In this stage, the team tests the entire product for its functionality, security, performance, and many other vital aspects. The product is tested at various stages of the lifecycle to identify bugs early and fix them before the product is launched. Once the testing is done, the code passes through the delivery pipeline where the product is tested for various aspects to ensure it is secure and bug-free to be deployed for production. It also helps the team determine if the code needs additional changes before being sent to production. Automating code testing will allow the team to save time and costs.
Unlike the traditional development lifecycle, DevOps works on the theory of incremental delivery, which means that all the features are not released in one go. Every feature has to go through the delivery pipeline to ensure that it meets the quality benchmark. Each feature is tested comprehensively to ensure bug-free deployment. The feature will be passed ahead only if it matches the quality standards.

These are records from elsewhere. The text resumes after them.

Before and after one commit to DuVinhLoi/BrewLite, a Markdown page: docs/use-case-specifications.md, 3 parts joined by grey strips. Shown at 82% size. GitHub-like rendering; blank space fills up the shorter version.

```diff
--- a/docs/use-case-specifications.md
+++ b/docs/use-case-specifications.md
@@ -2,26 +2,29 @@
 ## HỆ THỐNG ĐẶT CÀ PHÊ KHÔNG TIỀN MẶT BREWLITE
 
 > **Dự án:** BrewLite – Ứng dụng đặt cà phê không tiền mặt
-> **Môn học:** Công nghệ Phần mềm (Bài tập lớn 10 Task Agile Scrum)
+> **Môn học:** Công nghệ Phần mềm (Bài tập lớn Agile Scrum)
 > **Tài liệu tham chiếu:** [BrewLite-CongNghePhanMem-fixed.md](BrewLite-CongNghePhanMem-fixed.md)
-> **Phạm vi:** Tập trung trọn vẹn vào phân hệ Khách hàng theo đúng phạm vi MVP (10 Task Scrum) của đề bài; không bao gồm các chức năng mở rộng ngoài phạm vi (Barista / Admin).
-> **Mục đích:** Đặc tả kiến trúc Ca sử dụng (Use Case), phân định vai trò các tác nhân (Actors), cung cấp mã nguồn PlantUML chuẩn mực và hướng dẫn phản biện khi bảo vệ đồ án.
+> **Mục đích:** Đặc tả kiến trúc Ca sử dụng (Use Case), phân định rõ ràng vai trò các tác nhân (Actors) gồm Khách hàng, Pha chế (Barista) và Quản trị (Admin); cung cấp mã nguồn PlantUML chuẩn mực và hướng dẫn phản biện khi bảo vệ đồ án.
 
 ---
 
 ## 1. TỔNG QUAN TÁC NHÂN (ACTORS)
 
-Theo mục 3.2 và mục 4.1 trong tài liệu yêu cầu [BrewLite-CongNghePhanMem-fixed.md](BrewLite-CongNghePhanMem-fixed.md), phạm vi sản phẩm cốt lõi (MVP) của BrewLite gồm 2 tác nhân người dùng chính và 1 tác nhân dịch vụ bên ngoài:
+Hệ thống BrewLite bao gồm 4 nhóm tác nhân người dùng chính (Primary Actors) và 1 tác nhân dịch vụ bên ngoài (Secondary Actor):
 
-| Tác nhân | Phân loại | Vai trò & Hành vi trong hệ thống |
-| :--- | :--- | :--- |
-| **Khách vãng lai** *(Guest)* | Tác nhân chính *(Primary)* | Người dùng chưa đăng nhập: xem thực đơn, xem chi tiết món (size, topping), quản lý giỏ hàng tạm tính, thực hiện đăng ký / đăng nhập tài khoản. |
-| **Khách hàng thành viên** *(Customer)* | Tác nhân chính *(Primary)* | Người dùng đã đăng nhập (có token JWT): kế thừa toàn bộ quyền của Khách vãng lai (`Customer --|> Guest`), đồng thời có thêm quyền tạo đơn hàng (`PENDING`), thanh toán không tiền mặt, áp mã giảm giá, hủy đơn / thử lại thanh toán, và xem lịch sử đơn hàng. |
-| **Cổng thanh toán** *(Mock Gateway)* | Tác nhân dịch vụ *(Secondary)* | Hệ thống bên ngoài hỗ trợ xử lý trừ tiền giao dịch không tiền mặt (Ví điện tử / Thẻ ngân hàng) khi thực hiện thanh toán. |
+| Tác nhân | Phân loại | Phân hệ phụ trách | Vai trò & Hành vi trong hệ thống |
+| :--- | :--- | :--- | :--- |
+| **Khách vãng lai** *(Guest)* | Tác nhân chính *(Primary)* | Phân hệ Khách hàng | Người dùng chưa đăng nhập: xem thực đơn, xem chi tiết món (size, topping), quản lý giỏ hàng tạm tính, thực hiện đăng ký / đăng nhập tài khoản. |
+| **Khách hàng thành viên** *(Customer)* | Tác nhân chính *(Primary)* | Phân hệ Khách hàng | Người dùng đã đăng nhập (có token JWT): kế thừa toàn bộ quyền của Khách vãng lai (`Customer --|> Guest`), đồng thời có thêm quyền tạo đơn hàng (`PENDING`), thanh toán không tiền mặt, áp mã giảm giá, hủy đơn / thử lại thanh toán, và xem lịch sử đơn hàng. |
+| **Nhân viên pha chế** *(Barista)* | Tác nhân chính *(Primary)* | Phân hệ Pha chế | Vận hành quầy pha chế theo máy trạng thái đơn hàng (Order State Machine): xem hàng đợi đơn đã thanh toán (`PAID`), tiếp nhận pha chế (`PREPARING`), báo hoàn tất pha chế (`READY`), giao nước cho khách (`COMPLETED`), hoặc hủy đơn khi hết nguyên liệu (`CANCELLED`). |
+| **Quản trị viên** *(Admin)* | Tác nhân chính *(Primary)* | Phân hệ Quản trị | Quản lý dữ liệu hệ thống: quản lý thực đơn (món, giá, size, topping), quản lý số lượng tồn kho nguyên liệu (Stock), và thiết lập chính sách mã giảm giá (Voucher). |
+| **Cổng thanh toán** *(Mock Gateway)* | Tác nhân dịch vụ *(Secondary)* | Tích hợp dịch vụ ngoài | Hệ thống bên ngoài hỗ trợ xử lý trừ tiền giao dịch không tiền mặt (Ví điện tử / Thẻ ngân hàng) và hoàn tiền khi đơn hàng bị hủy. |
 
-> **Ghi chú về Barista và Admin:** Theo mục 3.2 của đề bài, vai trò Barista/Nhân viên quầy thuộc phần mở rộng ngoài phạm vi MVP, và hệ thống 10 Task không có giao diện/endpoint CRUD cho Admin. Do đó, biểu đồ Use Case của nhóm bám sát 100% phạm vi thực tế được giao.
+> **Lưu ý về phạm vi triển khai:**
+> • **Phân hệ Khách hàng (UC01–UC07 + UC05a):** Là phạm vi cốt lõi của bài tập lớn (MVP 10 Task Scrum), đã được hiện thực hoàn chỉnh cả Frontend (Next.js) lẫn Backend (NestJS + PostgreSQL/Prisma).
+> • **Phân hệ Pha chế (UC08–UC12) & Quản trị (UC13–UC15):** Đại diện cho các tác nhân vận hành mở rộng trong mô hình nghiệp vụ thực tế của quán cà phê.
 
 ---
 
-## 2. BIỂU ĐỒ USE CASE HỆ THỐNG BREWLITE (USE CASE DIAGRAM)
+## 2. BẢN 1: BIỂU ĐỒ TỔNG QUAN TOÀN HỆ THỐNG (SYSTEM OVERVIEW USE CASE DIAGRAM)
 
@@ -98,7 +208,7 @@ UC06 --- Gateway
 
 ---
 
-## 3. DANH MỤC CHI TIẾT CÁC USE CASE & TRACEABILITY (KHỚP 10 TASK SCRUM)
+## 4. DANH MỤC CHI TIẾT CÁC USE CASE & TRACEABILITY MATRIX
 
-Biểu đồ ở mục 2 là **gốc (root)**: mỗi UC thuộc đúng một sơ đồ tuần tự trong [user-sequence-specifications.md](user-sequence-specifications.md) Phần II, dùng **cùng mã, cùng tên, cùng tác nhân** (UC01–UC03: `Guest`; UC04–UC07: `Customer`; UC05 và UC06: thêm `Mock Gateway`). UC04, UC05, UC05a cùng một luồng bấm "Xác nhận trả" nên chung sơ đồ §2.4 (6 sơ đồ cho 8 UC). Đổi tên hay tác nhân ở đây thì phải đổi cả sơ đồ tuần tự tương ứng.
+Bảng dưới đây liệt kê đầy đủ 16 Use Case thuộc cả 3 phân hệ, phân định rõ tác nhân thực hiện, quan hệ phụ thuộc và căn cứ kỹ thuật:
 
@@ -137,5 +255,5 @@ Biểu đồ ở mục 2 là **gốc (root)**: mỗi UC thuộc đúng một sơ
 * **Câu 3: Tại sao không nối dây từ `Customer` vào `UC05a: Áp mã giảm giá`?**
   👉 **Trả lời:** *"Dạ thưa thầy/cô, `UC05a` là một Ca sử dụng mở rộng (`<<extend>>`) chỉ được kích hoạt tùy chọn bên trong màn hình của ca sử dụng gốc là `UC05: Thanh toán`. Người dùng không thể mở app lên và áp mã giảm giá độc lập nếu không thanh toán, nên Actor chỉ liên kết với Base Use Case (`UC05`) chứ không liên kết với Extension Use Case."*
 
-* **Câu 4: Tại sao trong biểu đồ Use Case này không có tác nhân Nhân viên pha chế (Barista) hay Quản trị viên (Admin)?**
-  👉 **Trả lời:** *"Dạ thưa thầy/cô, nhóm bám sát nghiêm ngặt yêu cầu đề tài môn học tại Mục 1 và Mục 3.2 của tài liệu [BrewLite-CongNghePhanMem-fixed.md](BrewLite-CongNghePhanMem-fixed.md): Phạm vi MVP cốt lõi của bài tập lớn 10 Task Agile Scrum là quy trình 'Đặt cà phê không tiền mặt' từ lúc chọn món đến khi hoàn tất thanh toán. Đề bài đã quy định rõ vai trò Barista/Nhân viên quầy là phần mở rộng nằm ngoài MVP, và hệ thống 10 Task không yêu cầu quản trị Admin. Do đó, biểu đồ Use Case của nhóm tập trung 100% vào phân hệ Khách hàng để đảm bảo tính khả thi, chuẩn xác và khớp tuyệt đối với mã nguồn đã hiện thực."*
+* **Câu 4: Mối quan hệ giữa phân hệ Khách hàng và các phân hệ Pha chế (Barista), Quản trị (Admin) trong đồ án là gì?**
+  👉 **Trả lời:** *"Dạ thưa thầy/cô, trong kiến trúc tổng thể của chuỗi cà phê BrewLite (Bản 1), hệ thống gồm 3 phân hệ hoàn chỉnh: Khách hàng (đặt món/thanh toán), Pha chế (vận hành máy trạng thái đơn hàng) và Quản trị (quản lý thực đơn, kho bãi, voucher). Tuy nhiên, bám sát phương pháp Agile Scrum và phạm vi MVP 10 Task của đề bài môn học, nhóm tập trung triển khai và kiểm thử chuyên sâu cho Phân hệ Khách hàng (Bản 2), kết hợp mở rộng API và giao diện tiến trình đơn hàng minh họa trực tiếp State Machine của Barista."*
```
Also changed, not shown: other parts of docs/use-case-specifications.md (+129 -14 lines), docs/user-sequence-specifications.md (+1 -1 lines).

The deployment stage is often considered a low-risk stage as the code must have already been tested thoroughly in the previous stages. The team might want to automate the release strategy to minimize manual intervention. However, the automated release could fail if the code is not tested correctly. That’s why teams use strategies like the blue-green deployment strategy, where two production environments are created. One of them hosts the current application; the other one hosts the updated version. The team releases the code to the updated version environment. So, if there is an issue, the team can roll back the changes without causing any downtime.
To leverage the maximum impact of DevOps, enterprises must automate the delivery pipeline. Manual pipeline processes can be tweaked to suit the interests of the DevOps team that aim to release the software quickly. However, an automated workflow checks every code as programmed to maintain its quality. From testing to operations and testing, every stage must be automated to reduce errors and accelerate the speed of launching the product. This will boost the enterprise’s confidence that the product they have launched is bug-free and also impact the end-user experience.

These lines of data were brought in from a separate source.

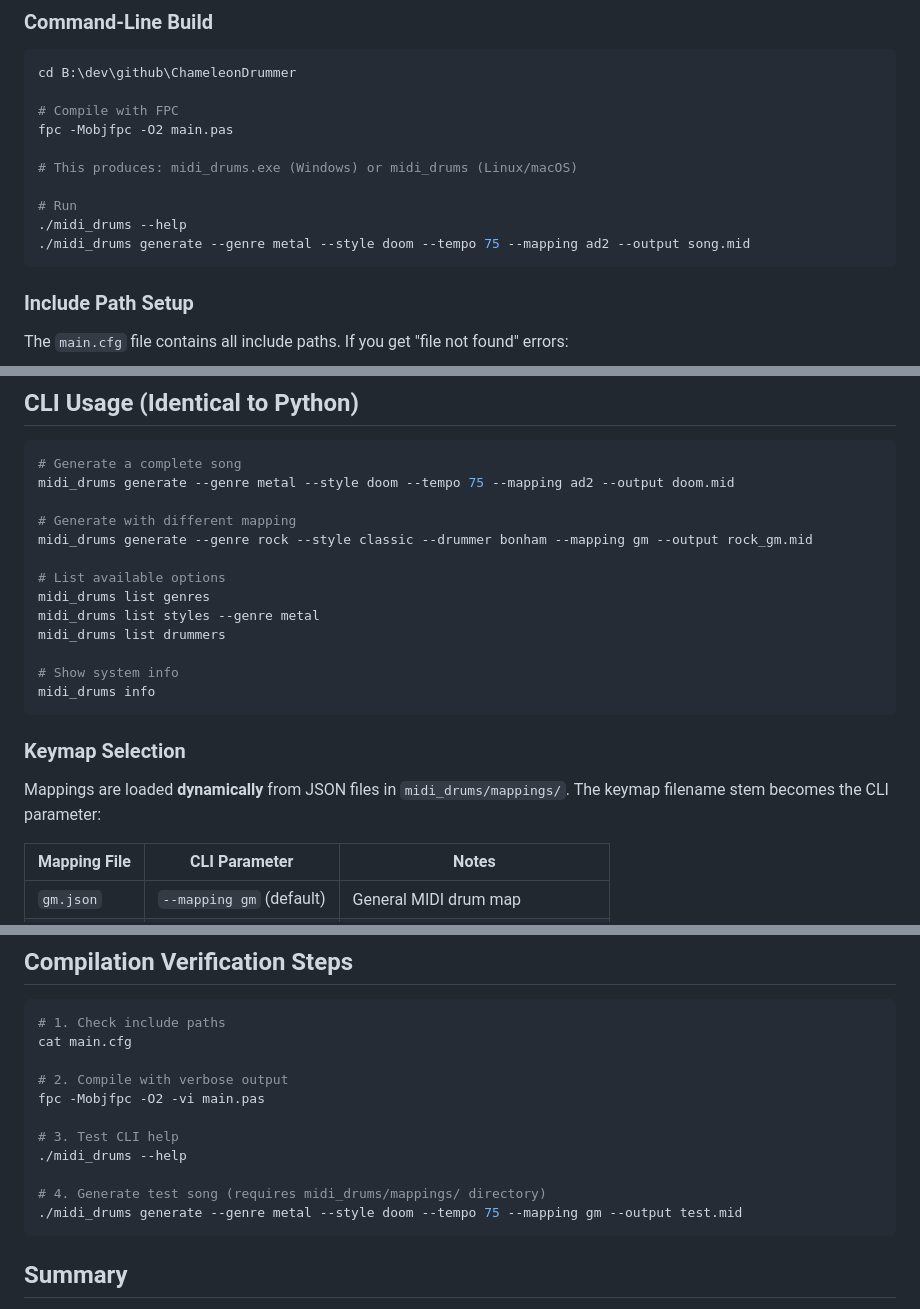
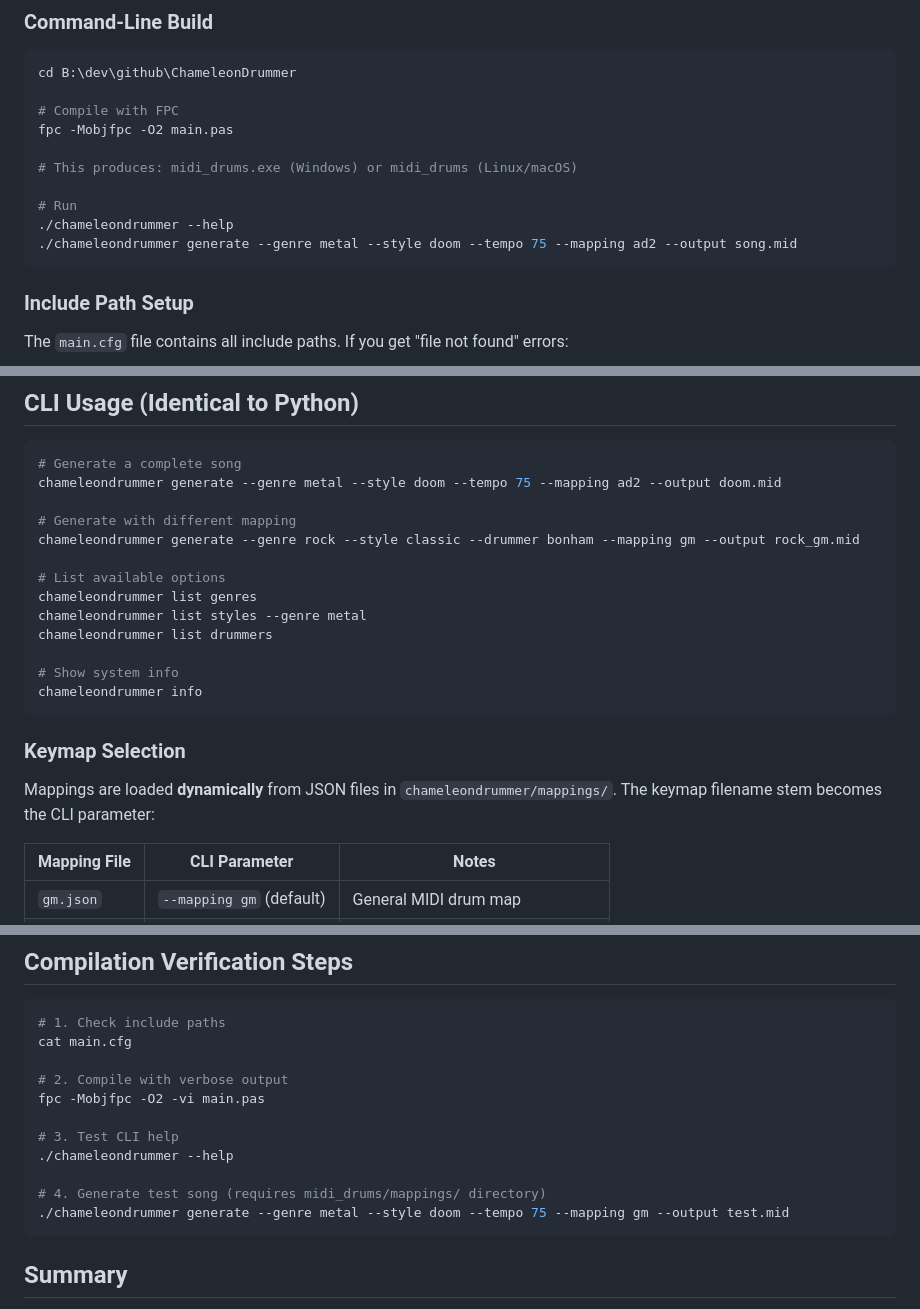
Before and after one commit to smallbutfine/ChameleonDrummer, a Markdown page: README.md, 3 parts joined by grey strips. GitHub-like rendering.

````diff
--- a/README.md
+++ b/README.md
@@ -22,8 +22,8 @@ fpc -Mobjfpc -O2 main.pas
 # This produces: midi_drums.exe (Windows) or midi_drums (Linux/macOS)
 
 # Run
-./midi_drums --help
-./midi_drums generate --genre metal --style doom --tempo 75 --mapping ad2 --output song.mid
+./chameleondrummer --help
+./chameleondrummer generate --genre metal --style doom --tempo 75 --mapping ad2 --output song.mid
 ```
 
 ### Include Path Setup
@@ -65,23 +65,23 @@ Or open `main.lpi` in Lazarus IDE and click **Compile**.
 
 ```bash
 # Generate a complete song
-midi_drums generate --genre metal --style doom --tempo 75 --mapping ad2 --output doom.mid
+chameleondrummer generate --genre metal --style doom --tempo 75 --mapping ad2 --output doom.mid
 
 # Generate with different mapping
-midi_drums generate --genre rock --style classic --drummer bonham --mapping gm --output rock_gm.mid
+chameleondrummer generate --genre rock --style classic --drummer bonham --mapping gm --output rock_gm.mid
 
 # List available options
-midi_drums list genres
-midi_drums list styles --genre metal
-midi_drums list drummers
+chameleondrummer list genres
+chameleondrummer list styles --genre metal
+chameleondrummer list drummers
 
 # Show system info
-midi_drums info
+chameleondrummer info
 ```
 
 ### Keymap Selection
 
-Mappings are loaded **dynamically** from JSON files in `midi_drums/mappings/`. The keymap filename stem becomes the CLI parameter:
+Mappings are loaded **dynamically** from JSON files in `chameleondrummer/mappings/`. The keymap filename stem becomes the CLI parameter:
 
 | Mapping File | CLI Parameter | Notes |
 |-------------|---------------|-------|
@@ -177,10 +177,10 @@ cat main.cfg
 fpc -Mobjfpc -O2 -vi main.pas
 
 # 3. Test CLI help
-./midi_drums --help
+./chameleondrummer --help
 
 # 4. Generate test song (requires midi_drums/mappings/ directory)
-./midi_drums generate --genre metal --style doom --tempo 75 --mapping gm --output test.mid
+./chameleondrummer generate --genre metal --style doom --tempo 75 --mapping gm --output test.mid
 ```
 
 ## Summary
````
Also changed, not shown: other parts of README.md (+1 -1 lines).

Given the critical role of the integrated software delivery pipeline, it is clear that it will remain a DevOps mainstay. In fact, according to an article in DevOps, integrated software delivery pipelines are considered one of the trends to look forward to in 2021. We agree!